**GOAL OF THE EXERCISE**
Except for the pictures, output the records in full and exactly.

§ §

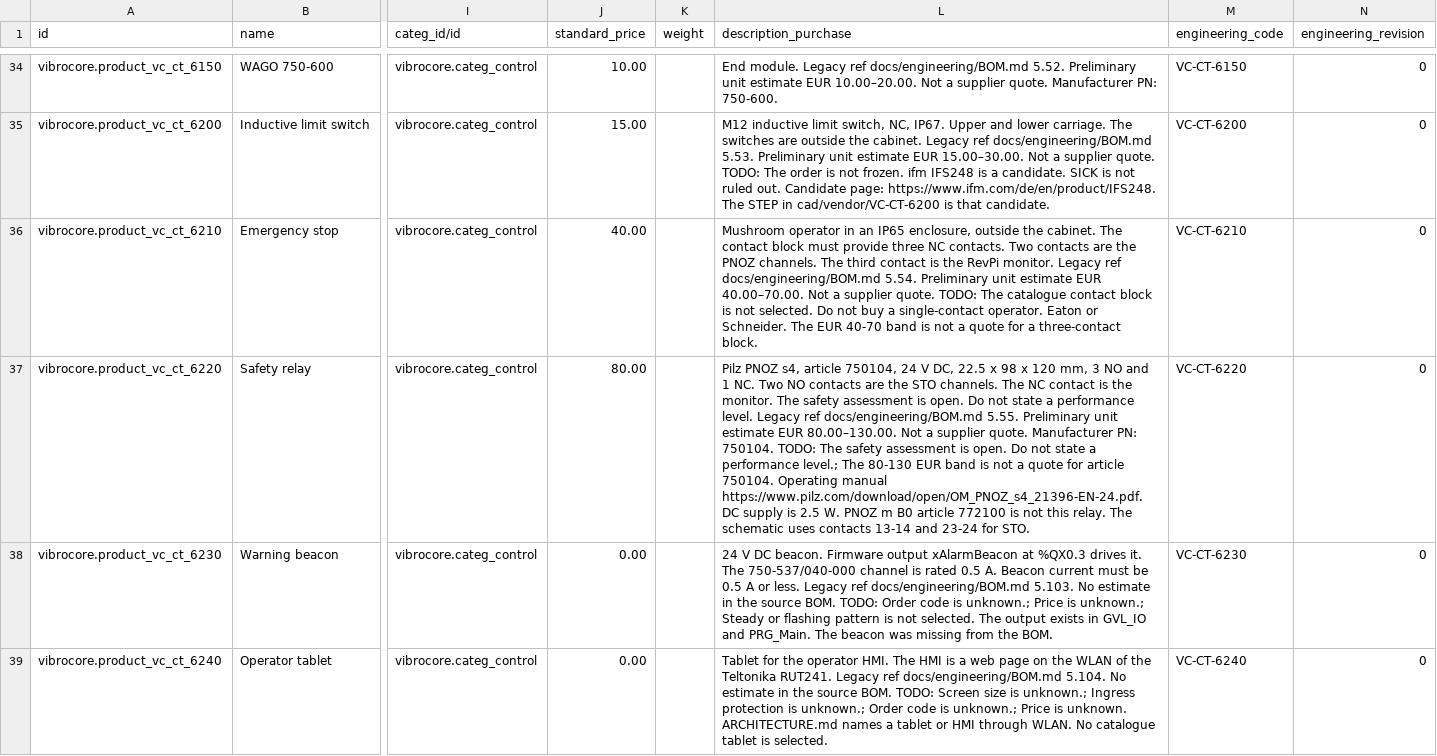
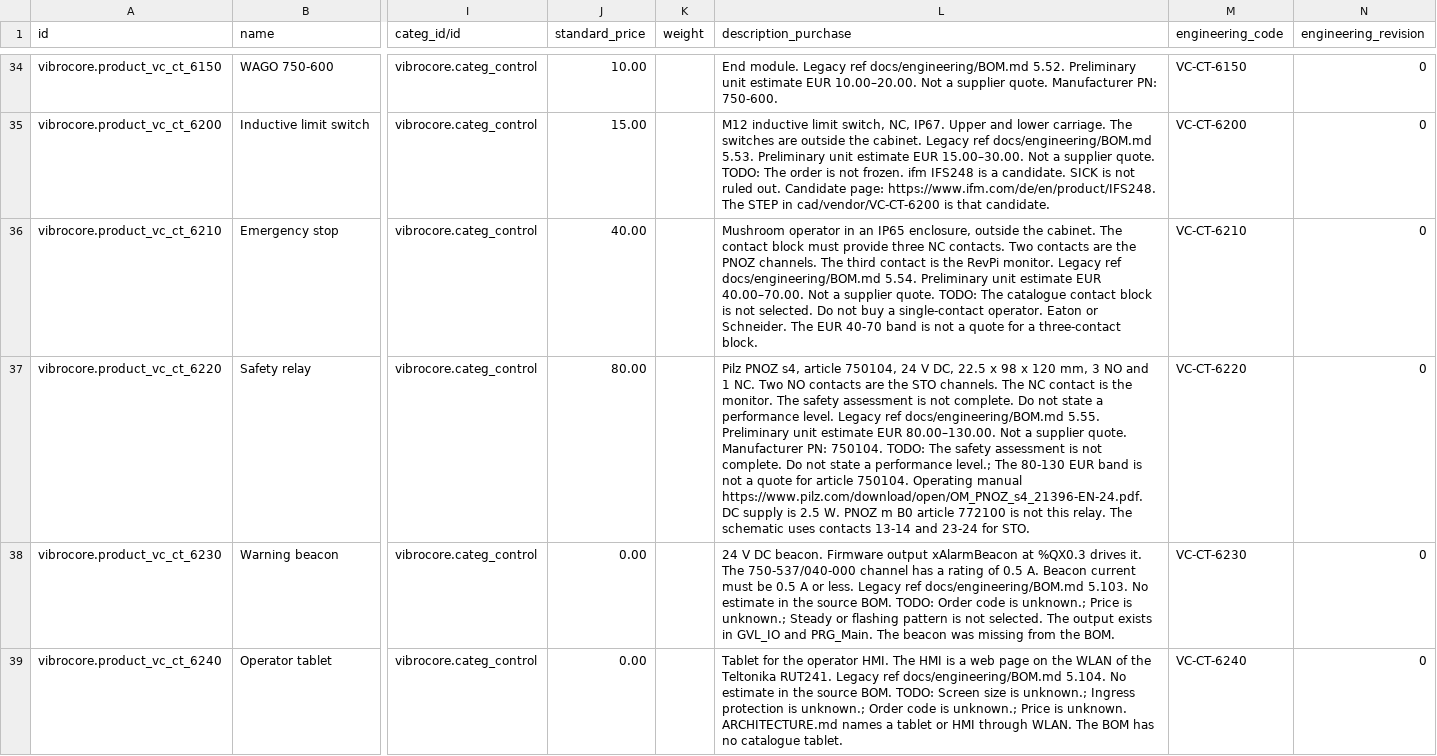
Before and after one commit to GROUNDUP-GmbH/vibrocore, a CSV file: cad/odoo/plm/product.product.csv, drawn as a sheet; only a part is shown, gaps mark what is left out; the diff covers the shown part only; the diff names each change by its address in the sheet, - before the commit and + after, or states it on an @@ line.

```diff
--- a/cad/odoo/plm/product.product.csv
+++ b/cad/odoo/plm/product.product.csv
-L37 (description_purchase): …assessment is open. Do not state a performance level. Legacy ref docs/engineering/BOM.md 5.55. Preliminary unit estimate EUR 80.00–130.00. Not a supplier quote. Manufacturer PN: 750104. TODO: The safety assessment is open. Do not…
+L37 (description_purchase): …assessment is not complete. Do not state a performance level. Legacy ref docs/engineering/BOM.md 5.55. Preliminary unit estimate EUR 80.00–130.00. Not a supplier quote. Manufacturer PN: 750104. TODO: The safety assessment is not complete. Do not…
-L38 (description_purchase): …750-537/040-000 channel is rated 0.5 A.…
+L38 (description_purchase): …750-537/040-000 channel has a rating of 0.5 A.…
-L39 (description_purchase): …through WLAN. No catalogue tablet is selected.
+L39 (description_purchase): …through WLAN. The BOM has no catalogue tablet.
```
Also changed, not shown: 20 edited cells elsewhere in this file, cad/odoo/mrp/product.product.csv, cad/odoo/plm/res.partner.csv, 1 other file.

§ §

**SOLUTION**
Before and after one commit to GROUNDUP-GmbH/vibrocore, a CSV file: cad/odoo/plm/product.product.csv, drawn as a sheet; only a part is shown, gaps mark what is left out; the diff covers the shown part only; the diff names each change by its address in the sheet, - before the commit and + after, or states it on an @@ line.

```diff
--- a/cad/odoo/plm/product.product.csv
+++ b/cad/odoo/plm/product.product.csv
-L37 (description_purchase): …assessment is open. Do not state a performance level. Legacy ref docs/engineering/BOM.md 5.55. Preliminary unit estimate EUR 80.00–130.00. Not a supplier quote. Manufacturer PN: 750104. TODO: The safety assessment is open. Do not…
+L37 (description_purchase): …assessment is not complete. Do not state a performance level. Legacy ref docs/engineering/BOM.md 5.55. Preliminary unit estimate EUR 80.00–130.00. Not a supplier quote. Manufacturer PN: 750104. TODO: The safety assessment is not complete. Do not…
-L38 (description_purchase): …750-537/040-000 channel is rated 0.5 A.…
+L38 (description_purchase): …750-537/040-000 channel has a rating of 0.5 A.…
-L39 (description_purchase): …through WLAN. No catalogue tablet is selected.
+L39 (description_purchase): …through WLAN. The BOM has no catalogue tablet.
```
Also changed, not shown: 20 edited cells elsewhere in this file, cad/odoo/mrp/product.product.csv, cad/odoo/plm/res.partner.csv, 1 other file.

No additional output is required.